NEC opposes investigation of its election management
The National Election Commission (NEC) on Wednesday expressed opposition to a planned probe of its management of the 20th presidential election, arguing that the investigation could "infringe on the independence and neutrality" of its work.
The Board of Audit and Inspection (BAI) informed the presidential transition committee on March 27 that it will begin a formal investigation into allegations that the NEC mismanaged or poorly safeguarded ballots cast during early March voting in the presidential election.
The NEC has refused to meet with the transition team, saying it might appear improper ahead of local government elections in June, despite the transition team requesting a meeting to raise concerns about the management of the presidential election.
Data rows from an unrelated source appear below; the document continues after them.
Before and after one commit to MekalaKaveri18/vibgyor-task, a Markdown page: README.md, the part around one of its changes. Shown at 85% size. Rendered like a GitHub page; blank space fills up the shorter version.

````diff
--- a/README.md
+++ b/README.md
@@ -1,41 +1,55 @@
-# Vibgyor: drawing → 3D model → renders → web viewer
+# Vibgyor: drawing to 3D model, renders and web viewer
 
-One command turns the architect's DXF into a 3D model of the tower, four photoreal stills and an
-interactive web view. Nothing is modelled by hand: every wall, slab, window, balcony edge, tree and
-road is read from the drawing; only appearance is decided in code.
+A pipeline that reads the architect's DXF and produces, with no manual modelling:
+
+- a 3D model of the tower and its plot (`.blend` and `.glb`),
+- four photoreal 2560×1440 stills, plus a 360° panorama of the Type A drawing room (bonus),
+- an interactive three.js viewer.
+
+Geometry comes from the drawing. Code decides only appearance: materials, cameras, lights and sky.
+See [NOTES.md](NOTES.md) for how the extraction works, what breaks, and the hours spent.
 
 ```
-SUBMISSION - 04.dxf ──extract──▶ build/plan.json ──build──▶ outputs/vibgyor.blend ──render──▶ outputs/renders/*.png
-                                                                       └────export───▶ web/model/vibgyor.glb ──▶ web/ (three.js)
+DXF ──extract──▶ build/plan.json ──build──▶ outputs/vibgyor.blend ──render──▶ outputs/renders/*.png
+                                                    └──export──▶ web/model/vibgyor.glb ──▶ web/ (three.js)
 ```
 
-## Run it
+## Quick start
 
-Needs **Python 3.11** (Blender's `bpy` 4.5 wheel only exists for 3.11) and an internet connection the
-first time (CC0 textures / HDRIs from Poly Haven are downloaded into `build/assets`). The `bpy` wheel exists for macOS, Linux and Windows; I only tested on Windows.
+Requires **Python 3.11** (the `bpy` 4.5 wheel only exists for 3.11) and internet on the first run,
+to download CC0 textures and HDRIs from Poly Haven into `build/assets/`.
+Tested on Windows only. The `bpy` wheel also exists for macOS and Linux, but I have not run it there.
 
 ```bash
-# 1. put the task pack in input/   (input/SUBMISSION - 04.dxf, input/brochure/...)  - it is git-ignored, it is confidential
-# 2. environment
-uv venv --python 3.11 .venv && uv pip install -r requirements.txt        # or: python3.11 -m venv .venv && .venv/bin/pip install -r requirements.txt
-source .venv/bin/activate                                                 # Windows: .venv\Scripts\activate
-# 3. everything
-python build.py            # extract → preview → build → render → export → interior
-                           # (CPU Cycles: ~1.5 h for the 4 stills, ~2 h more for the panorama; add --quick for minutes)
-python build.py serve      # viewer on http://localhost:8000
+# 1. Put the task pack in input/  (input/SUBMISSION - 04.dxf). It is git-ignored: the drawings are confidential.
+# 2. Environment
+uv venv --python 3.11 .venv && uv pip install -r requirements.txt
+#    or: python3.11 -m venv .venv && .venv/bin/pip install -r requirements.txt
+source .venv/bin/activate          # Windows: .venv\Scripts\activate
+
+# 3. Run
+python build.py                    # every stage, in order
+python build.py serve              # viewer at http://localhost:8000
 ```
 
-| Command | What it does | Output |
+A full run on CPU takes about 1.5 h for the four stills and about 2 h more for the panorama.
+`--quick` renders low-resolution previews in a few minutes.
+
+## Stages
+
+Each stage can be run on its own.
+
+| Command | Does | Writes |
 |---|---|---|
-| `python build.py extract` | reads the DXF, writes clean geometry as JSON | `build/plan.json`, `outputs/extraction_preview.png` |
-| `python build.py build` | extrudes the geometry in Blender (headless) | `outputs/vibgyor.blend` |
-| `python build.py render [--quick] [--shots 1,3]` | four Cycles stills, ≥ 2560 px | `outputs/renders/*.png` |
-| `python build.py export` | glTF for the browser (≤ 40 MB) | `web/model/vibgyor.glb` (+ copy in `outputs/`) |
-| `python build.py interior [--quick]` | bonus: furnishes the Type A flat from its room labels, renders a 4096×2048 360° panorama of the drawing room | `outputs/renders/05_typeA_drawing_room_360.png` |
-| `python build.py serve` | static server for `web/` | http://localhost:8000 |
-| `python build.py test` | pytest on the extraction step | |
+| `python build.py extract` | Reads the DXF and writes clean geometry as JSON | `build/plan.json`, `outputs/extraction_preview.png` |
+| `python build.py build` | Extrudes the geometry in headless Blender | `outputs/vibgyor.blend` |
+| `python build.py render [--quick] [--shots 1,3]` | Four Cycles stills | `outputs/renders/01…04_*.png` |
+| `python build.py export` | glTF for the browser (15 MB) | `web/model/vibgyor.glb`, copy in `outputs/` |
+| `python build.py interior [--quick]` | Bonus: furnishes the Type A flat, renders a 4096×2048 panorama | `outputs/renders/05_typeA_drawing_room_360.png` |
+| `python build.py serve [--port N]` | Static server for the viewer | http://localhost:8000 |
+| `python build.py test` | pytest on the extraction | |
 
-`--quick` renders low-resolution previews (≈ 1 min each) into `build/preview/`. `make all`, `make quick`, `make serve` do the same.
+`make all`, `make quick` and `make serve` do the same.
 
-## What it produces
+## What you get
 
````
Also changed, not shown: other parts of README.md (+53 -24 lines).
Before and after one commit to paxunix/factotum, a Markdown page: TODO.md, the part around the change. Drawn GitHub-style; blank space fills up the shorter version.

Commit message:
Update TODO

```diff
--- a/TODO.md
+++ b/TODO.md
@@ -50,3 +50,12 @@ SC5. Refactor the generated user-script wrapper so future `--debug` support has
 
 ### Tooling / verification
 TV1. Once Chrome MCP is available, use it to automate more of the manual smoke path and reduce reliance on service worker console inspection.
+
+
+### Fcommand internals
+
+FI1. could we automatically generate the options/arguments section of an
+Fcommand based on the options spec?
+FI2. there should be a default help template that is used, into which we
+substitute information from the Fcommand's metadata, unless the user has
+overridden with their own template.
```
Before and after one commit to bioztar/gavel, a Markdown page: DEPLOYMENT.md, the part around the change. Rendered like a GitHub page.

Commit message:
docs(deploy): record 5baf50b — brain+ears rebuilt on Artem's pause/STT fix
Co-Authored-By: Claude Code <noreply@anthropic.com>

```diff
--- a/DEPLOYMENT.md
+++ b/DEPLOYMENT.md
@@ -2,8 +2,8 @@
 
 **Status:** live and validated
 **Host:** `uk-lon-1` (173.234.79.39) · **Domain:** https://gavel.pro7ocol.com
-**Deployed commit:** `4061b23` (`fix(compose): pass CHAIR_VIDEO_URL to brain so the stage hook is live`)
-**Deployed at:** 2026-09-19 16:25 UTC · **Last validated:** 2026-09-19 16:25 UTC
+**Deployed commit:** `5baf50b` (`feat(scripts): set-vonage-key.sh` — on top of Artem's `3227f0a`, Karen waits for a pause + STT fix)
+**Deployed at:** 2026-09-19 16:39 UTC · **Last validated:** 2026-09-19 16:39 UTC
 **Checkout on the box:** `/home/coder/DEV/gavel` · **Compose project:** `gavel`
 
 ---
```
After the BAI said it would probe the NEC after the June local elections to "analyze the NEC's election management system to find room for reform," officials from the commission have protested that such an investigation could compromise the its impartiality and freedom from interference.
"The NEC is an independent organization under the Constitution and is difficult to see as the subject of a probe by the Board of Audit and Inspection," the NEC wrote in response to a written request from conservative People Power Party (PPP) lawmaker Kim Hyung-dong. "An audit by the BAI of the NEC, a presidential organization, could violate the Constitution as well as violate the independence and neutrality of the commission."
Speaking on condition of anonymity, an NEC official told the JoongAng Ilbo in a phone interview that the commission is already "conducting an internal audit of election-related work."
An unnamed source at the BAI told the JoongAng Ilbo that the the board does not view the NEC as being beyond its investigatory purview.
"Not only do allegations of poor presidential election management constitute a serious issue, but the National Assembly, the judiciary and the Constitutional Court are the only government bodies excluded from inspections by the BAI under the Board of Audit and Inspection Act," the official said.
News of the board's planned audit of the NEC was first broken on March 27 at an emergency press briefing held by PPP lawmaker Lee Yong-ho, who is charge of the presidential transition committee's legal and administrative division.
A transition official who spoke to the JoongAng Ilbo said he found the NEC's refusal to submit to an audit perplexing.
"The NEC has been audited four times in the past 10 years alone," he said.
While allegations of large-scale fraud or attempt to rig the March presidential election have not been substantiated, photographs showing poor safeguarding and transportation of ballots, especially those collected from Covid-19 patients in isolation during the election period, gave rise to criticism of the NEC.
BY MICHAEL LEE [email@example.com]